Aji No Tokeidai is a Sapporo-based ramen franchise with locations across Japan. Sapporo itself is home to more than 20 branches, serving up warm, satisfying bowls of ramen at an affordable price. Miso ramen is a popular choice, but adventurous diners should try the bata-kon. A local speciality, bata-kon’s broth is made with two products that Hokkaido is best known for: corn and butter. This chain of restaurants is known for having served numerous celebrities over the years, including former Japanese Prime Minister Tomiichi Murayama.
Aji No Tokeidai, 3-11 3-chome, Kita 1 Nishi, Chuo-ku, Sapporo, Japan, +81 11 242 0123
Jingisukan Daruma Rokuyon is a popular chain of restaurants specializing in jingisukan, which consists of grilled mutton and vegetables.
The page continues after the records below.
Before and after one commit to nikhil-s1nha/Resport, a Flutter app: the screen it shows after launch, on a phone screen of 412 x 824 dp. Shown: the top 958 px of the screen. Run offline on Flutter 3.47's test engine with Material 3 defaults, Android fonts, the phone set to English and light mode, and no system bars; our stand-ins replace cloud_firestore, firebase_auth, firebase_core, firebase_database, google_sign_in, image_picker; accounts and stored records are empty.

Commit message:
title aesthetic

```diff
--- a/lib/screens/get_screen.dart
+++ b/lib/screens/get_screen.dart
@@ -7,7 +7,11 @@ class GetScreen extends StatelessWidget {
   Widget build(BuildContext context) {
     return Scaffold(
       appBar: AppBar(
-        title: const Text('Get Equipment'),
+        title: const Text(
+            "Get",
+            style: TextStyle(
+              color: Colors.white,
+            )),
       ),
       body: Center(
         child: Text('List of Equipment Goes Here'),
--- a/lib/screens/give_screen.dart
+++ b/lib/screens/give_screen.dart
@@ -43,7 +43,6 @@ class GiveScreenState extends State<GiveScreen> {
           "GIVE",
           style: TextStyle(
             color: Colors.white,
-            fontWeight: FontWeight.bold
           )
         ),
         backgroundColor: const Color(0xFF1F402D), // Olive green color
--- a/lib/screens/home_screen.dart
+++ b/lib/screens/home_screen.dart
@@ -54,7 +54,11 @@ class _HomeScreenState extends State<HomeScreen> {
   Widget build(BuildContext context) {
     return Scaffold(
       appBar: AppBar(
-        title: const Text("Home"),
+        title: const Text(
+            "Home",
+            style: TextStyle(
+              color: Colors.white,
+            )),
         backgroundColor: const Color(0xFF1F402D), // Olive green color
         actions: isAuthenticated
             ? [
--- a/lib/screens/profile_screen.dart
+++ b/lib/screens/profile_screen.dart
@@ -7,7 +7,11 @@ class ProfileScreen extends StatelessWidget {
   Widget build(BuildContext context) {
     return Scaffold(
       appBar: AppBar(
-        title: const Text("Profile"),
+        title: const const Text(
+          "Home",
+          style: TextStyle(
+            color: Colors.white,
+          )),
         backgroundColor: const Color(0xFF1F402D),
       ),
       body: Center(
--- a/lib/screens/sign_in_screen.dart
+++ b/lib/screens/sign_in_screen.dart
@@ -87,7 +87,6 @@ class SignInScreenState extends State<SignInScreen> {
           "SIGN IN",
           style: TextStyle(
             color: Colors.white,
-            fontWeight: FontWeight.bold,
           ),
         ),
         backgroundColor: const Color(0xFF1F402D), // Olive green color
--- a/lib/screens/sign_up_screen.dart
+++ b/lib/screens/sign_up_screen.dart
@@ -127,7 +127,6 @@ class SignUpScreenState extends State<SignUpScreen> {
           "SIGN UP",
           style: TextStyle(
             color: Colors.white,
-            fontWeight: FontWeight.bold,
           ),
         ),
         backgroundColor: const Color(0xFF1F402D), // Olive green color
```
The tender lamb and vegetables are served with a special jingisukan sauce and grilled on an iron plate at the table. The restaurant’s atmosphere is casual and the menu simple, with most diners coming for this Hokkaido specialty. The drinks menu is extensive and includes dai joki (mega sized) draft beers which are perfect for washing down the hearty fare. After the meal, diners are served hot tea to mix with the remainder of their jingisukan sauce, a combination that sounds unusual but is strangely delicious.
Mikuni is one of the best places in Sapporo to go for fine-dining, offering a menu of French-inspired cuisine. The restaurant’s slogan is ‘Cuisine Naturelle’, reflecting its dedication to creating French dishes using local, seasonal ingredients. Set menus are offered for lunch and dinner, rotating monthly based on whatever is in season. Set on the 35th-floor of the JR Tower Hotel, the restaurant offers striking views over Sapporo. The interior is elegant yet welcoming, accented with local Makaba wood. Appropriate for what is arguably the city’s top French restaurant, Mikuni also boasts one of the area’s most extensive wine cellars.
Mikuni, 2-5 Kita 5 Jo Nishi, Chuo-ku, Sapporo, Japan, +81 11 251 0392
Picchu serves upscale Italian food, prepared using superb Japanese ingredients and culinary flair. This unassuming restaurant can be challenging to find, with a small interior that only has room for twelve customers along the bar. The bar-only seating gives diners the opportunity to watch the restaurant’s talented chef prepare their meals in his characteristically quiet, attentive manner. The staff speak very little English, so it’s best to opt for the ‘omakase’ (chef’s recommendation). Expect dishes like house-made crab sausage served in a crab reduction and fresh pasta topped with tomato-horseradish sauce.
Rāmen Kyōwakoku is a street of eight different ramen shops, which collectively cook up Northern Japan’s four famous types of ramen. Go for Hakodate’s salt-flavored; Asahikawa soy sauce-flavored type; Kushiro’s thin, curly noodles; or stick with local Sapporo ramen topped with sweet corn, butter, bean sprouts, and often seafood. Located on the on the 10th floor of the ESTA building, the strip of shops have been decorated to resemble a post-war neighborhood in Sapporo. Most shops have large pictures of their menus outside, making it easy to choose your favorite spot.
Rāmen Kyōwakoku , 2 Chome Kita 5 Jōnishi Chūō-ku, Sapporo, Japan, +81 11 213 2010
Soup curry is one of Sapporo’s many signature dishes, a liquid kind of Japanese curry served with a choice of meat and plenty of vegetables. This warm, comfort-food dish is particularly popular during Sapporo’s icy winters. Soup Curry Hirihiri is a popular Sapporo-based chain of restaurants that specializes in this satisfying dish. ‘Hirihiri’ is a Japanese word that describes the tingling sensation felt on the tongue when a person eats spicy food. Fortunately, the restaurant allows diners to choose the level of spice in their soup, making it ideal for guests of all tastes.
Sapporo is well-known for its fresh fish and therefore no trip to this city would be complete without trying some local sushi. Few places in the city showcase the high-quality of Sapporo’s fish quite like Sushi Tanabe. The restaurant’s traditional interior consists of two tables and a dozen seats around the counter, where diners can watch the sushi chefs prepare their plates. For many diners, watching these talented chefs at work is equally as exciting as actually trying the completed sushi. The menu offers a choice of several set meals, which includes an appetizer, three pieces of sashimi, a grilled dish, miso soup, dessert and varying amount of sushi.